At Runnymede Healthcare Centre, about 40 per cent of patients have an endocrine, metabolic or nutritional disease, such as diabetes, which can affect numerous parts of the body and lead to increased health complications—such as heart disease, stroke and kidney disease—if improperly managed or left untreated. To ensure patients live long, productive lives, Runnymede takes a proactive, interprofessional team approach to treating and managing diabetes.
“Every clinical discipline—from physicians and nurses to physiotherapists and pharmacists—has an important role to play in chronic disease management at Runnymede Healthcare Centre,” says Raj Sewda, Chief Nursing Executive. “Our innovative, collaborative approach to care means that we can deliver comprehensive clinical services to an increasingly complex patient population under one roof. This ensures that our staff work to the full scope of their practice and that our patients receive the holistic care they need.”
Runnymede’s team of professionals, led by physicians, deliver a multifaceted healthcare plan that addresses things such as medication, diet, exercise, foot and wound care.
While Type I diabetes is treated with insulin, Type II diabetes is typically treated with a combination of diet, exercise and insulin to more effectively control blood glucose levels. In addition to monitoring a patient’s blood glucose two to three times daily to ensure target levels are being met, nurses assist with managing and administering medication prescribed by the hospital’s pharmacists. The pharmacy team also monitors the effectiveness of medication on an ongoing basis to ensure diabetic patients achieve optimal blood glucose control without experiencing side effects, like hypoglycemia, commonly associated with insulin use.

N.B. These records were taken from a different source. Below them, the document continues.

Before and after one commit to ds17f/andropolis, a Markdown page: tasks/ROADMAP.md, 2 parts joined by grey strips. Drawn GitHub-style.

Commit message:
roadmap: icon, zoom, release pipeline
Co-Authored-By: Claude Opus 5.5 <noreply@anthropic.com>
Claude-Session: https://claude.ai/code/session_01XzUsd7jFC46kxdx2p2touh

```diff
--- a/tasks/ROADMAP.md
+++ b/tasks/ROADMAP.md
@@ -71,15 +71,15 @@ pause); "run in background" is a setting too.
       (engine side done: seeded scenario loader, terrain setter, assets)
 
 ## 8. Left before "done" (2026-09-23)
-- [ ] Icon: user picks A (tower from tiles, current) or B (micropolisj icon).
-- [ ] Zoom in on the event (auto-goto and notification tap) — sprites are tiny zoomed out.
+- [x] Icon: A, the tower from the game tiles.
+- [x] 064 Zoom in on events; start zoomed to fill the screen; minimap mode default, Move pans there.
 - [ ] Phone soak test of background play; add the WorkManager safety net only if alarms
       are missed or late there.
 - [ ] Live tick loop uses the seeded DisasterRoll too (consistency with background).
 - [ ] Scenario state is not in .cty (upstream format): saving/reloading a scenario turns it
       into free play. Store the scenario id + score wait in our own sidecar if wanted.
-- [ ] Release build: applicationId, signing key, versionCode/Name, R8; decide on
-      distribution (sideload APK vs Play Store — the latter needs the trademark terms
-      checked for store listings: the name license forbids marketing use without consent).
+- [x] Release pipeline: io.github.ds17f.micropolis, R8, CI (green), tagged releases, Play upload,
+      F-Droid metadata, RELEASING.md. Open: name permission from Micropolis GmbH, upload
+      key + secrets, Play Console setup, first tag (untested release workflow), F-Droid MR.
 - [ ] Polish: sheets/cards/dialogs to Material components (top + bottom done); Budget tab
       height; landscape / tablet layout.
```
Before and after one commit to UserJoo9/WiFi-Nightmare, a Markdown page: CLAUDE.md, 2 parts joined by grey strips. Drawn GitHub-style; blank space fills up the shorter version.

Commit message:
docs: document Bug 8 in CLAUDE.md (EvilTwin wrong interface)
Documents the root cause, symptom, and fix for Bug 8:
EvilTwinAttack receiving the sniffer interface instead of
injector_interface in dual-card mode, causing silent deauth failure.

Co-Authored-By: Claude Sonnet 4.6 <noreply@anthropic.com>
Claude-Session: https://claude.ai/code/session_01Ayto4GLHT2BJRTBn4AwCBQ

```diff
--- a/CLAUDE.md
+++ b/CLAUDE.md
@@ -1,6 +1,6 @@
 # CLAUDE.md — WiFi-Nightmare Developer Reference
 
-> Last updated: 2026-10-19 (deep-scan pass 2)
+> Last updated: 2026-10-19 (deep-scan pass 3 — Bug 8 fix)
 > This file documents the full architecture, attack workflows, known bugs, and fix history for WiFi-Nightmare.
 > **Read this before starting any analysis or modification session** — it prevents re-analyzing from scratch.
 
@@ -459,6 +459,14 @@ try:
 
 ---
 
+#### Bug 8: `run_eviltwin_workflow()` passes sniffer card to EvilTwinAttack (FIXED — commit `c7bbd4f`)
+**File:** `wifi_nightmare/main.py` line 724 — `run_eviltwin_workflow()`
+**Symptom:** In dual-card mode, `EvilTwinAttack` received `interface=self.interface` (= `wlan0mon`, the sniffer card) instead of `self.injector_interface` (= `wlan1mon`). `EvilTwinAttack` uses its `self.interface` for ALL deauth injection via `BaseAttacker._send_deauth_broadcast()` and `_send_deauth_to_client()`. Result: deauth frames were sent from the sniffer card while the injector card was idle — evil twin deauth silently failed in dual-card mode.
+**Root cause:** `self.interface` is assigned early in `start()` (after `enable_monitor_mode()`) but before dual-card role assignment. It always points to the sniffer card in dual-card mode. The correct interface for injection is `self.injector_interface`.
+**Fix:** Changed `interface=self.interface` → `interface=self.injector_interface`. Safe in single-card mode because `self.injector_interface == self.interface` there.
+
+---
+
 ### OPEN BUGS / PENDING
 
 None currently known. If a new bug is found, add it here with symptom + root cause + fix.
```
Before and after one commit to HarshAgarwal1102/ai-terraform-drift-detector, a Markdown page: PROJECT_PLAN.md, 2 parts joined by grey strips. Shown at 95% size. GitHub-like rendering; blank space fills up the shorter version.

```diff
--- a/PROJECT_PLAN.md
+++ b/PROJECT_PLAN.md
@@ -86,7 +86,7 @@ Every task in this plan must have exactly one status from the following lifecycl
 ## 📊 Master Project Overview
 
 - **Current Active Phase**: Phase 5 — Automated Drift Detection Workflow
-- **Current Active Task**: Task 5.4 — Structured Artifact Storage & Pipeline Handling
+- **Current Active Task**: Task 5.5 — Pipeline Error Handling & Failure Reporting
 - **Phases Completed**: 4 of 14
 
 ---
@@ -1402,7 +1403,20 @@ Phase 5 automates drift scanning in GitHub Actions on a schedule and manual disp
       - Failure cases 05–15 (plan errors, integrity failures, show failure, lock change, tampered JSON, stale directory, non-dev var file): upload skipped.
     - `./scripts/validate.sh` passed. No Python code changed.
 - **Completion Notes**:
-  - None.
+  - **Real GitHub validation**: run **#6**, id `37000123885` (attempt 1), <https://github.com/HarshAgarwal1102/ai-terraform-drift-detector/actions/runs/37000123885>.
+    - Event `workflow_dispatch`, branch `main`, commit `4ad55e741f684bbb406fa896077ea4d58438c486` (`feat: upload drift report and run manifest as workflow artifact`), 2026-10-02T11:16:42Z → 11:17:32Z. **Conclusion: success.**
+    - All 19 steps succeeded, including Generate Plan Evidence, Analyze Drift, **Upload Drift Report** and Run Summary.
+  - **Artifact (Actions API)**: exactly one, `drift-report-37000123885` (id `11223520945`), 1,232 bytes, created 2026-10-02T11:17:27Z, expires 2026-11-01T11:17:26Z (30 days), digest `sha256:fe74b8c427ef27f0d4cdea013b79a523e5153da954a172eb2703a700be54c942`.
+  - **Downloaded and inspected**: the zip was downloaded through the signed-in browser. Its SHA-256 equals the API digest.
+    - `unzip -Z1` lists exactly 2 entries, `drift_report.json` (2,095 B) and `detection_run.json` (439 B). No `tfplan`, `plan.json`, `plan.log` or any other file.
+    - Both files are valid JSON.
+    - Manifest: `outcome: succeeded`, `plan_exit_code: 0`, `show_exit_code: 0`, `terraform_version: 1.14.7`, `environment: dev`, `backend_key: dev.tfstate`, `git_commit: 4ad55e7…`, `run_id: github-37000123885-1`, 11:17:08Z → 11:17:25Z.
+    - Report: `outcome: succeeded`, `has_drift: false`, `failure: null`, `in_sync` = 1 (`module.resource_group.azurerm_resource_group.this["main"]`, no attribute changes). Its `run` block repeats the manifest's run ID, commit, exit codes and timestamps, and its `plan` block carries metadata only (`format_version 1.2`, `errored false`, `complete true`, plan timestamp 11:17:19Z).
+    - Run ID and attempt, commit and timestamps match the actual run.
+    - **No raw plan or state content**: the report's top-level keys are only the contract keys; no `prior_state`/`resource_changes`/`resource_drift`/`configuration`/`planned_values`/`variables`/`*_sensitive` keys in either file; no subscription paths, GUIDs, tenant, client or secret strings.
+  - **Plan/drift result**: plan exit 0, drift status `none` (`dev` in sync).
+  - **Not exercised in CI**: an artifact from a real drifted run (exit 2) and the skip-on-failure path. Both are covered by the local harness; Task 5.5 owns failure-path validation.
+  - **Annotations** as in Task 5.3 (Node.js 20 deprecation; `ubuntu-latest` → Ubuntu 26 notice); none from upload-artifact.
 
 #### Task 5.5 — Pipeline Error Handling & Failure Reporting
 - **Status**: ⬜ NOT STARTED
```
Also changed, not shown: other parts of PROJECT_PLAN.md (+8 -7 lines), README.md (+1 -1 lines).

What, when and how much you eat plays a significant role in managing blood glucose levels for individuals with diabetes. To meet daily nutritional requirements and assist with optimal blood sugar control, the clinical dietitians at Runnymede Healthcare Centre complete a comprehensive nutritional assessment before ordering an appropriate therapeutic diet and supplements or enteral regimen based on the patient’s needs. If a patient’s sugar levels are too low or too high, his/her diet is adjusted accordingly and monitored regularly to ensure optimal health.
Regular physical activity helps the body lower and regulate blood glucose levels, making exercise a key component in the long-term management of diabetes. Many diabetic patients at Runnymede have decreased mobility though, making intense physical activity a challenge. To compensate, physio- and occupational therapists prescribe a lower impact routine that promotes safety and utilizes various adaptive equipment to get patients moving. For instance, daily walking using hip protectors to prevent falls for patients with impaired balance. The therapists also recommend proper footwear, splints and/or orthotics to offload pressure from wounds or heel ulcers, common injuries in diabetic individuals.
The Canadian Association of Wound Care estimates that 15 per cnet of Canadians with diabetes will develop a diabetic foot ulcer in their lifetime, as the disease causes various complications that make it harder for wounds to heal. This can include neuropathy or nerve damage which reduces sensation in the hands or feet, making it harder to feel a cut or blister; clogged or narrow arteries which decrease blood flow to a wound, slowing the healing process; and/or a weakened immune system which can cause even a minor wound to become infected more easily.
Runnymede’s new Inpatient Wound Care Program dedicated to the treatment of complex wounds allows patients to benefit from the expertise of a core team of wound care specialists. The team includes an experienced enterostomal therapy (ET) nurse and takes a unique approach to treating wounds that is based on applying early interventions to ensure a wound remains stable, circulation is improved and mobility is restored. The hospital’s patients also have access to an on site, independently-operated foot care centre with a chiropodist who focuses on treating high-risk foot conditions that result from diabetes, such as ulcers, corns and calluses.
To successfully manage diabetes on a long-term basis, patients must be involved in the process. As a result, the hospital’s clinical staff provides diabetes education to patients and their families. Nursing and pharmacy staff work together to teach patients how to monitor their blood glucose levels and administer insulin injections. Dietitians provide tips on healthy eating and weight management. Occupational therapists discuss ways to prevent falls during daily activities. The physiotherapy and wound care teams instruct patients on proper foot inspection, including how to check for cuts and/or bruising, and preventing foot lesions by thoroughly drying feet after bathing and regularly moisturizing skin to prevent cracks that may cause infections.
By providing ongoing support that focuses on managing chronic diseases and promoting wellness to prevent further illness or injury, Runnymede Healthcare Centre greatly improves the quality of life of patients every day.